This year’s impacts should be enough to convince even the most hardened loss and damage sceptic. We”ve had heat waves effecting massive death tolls across the planet; the worst drought in living memory on the east coast of Australia; drought across Europe including Britain, Germany, and Scandinavia, where reindeers are starving; the drought in Poland has affected a third of its crops; in Brazil the capital Brazilia is in danger of running out of water; savage wild fires in the forest of the west coast of the US and Canada; Japan has been hit by the strongest Typhoon (Jebi) in last twenty five years; in Senegal people are being displaced due to rising sea levels and diminished fishing resources; one million people have been displaced by devastating floods in Kerala, India, with at least 445 people dead; with yet another flooding 24,000 people have been affected in Assam €” all of this without needing to go back as far as the devastating 2017 hurricane season.

This morning, delegates, you will spend the most time you have spent so far this year discussing loss and damage.

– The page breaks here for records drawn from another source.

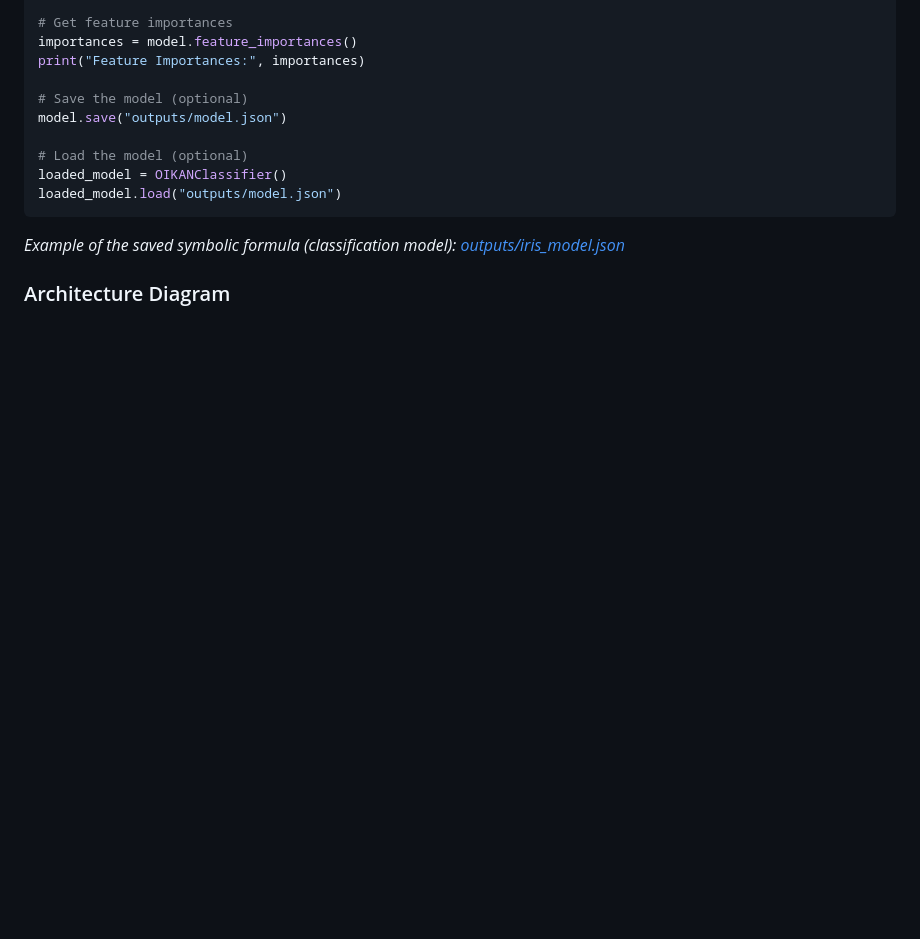
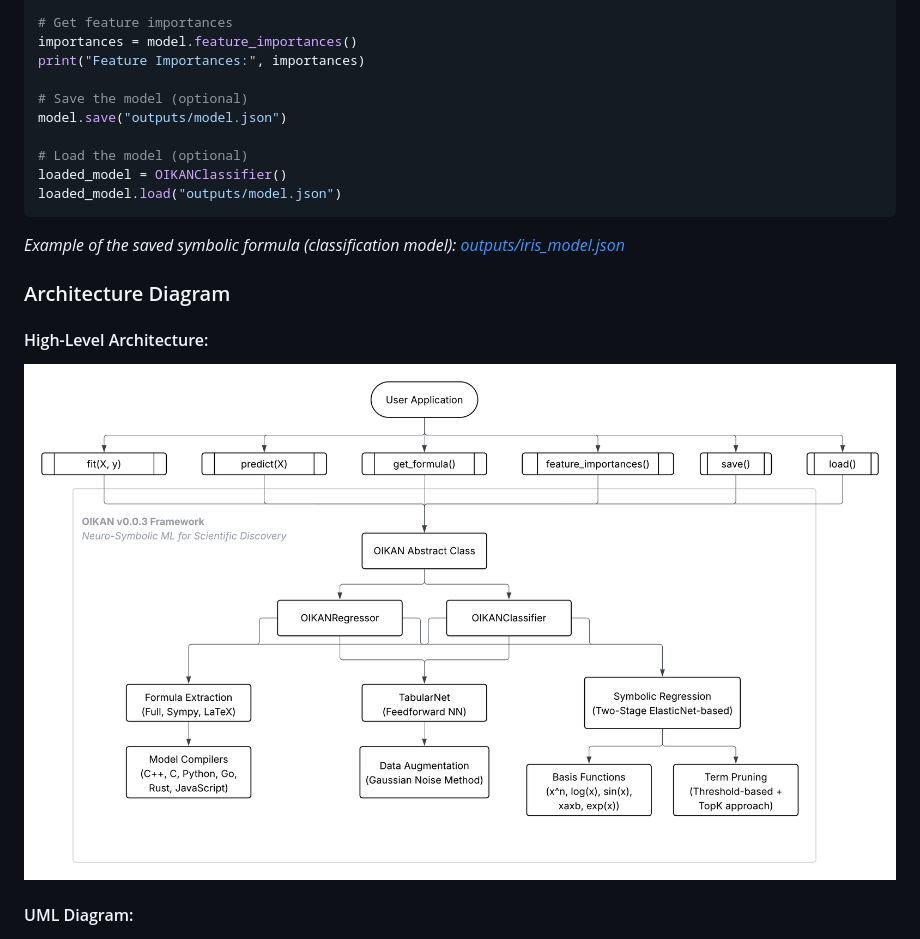
Before and after one commit to silvermete0r/oikan, a Markdown page: README.md, the part around the change. GitHub-like rendering; pictures changed too: docs/media/oikan_v0.0.3_high_level_architecture.png (added); blank space fills up the shorter version.

Commit message:
upd-arch-diagrams-high-level-arch-added

```diff
--- a/README.md
+++ b/README.md
@@ -207,6 +207,12 @@ loaded_model.load("outputs/model.json")
 
 ### Architecture Diagram
 
+#### High-Level Architecture:
+
+![OIKAN v0.0.3 High-Level Architecture](https://raw.githubusercontent.com/silvermete0r/oikan/main/docs/media/oikan_v0.0.3_high_level_architecture.png)
+
+#### UML Diagram:
+
 ![OIKAN v0.0.3(2) Architecture](https://raw.githubusercontent.com/silvermete0r/oikan/main/docs/media/oikan-v0.0.3(2)-architecture-oop.png)
 
 ## OIKAN Symbolic Model Compilers
```
Also changed, not shown: 1 other file.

As part of the APA 8B discussions, an in-session submission will be discussed, along with two separate issue areas. ECO calculates that, at most, you will spend forty- five minutes on loss and damage. This is hardly a reflection of the importance of the issue to your constituents back home, nor is it a reflection of the importance accorded to loss and damage in the Paris Agreement. By establishing Article 8, you rightly gave loss and damage the same weight as mitigation and adaptation. This importance must be reflected in your discussions going forward in order to fulfil the promise made at Paris.

Before you’re tempted to say, “but we have the Warsaw International Mechanism (WIM),” reflect on the progress made in nearly five years by that body. It has singularly failed to deal with one third of its mandate €” to enhance action and support, including finance for loss and damage. It is clear that the WIM needs more resources and it is equally clear that the WIM discussions are not enough. Dedicated time, space and enthusiasm within the political negotiations for loss and damage is essential. Anything less will renege upon your Paris obligations.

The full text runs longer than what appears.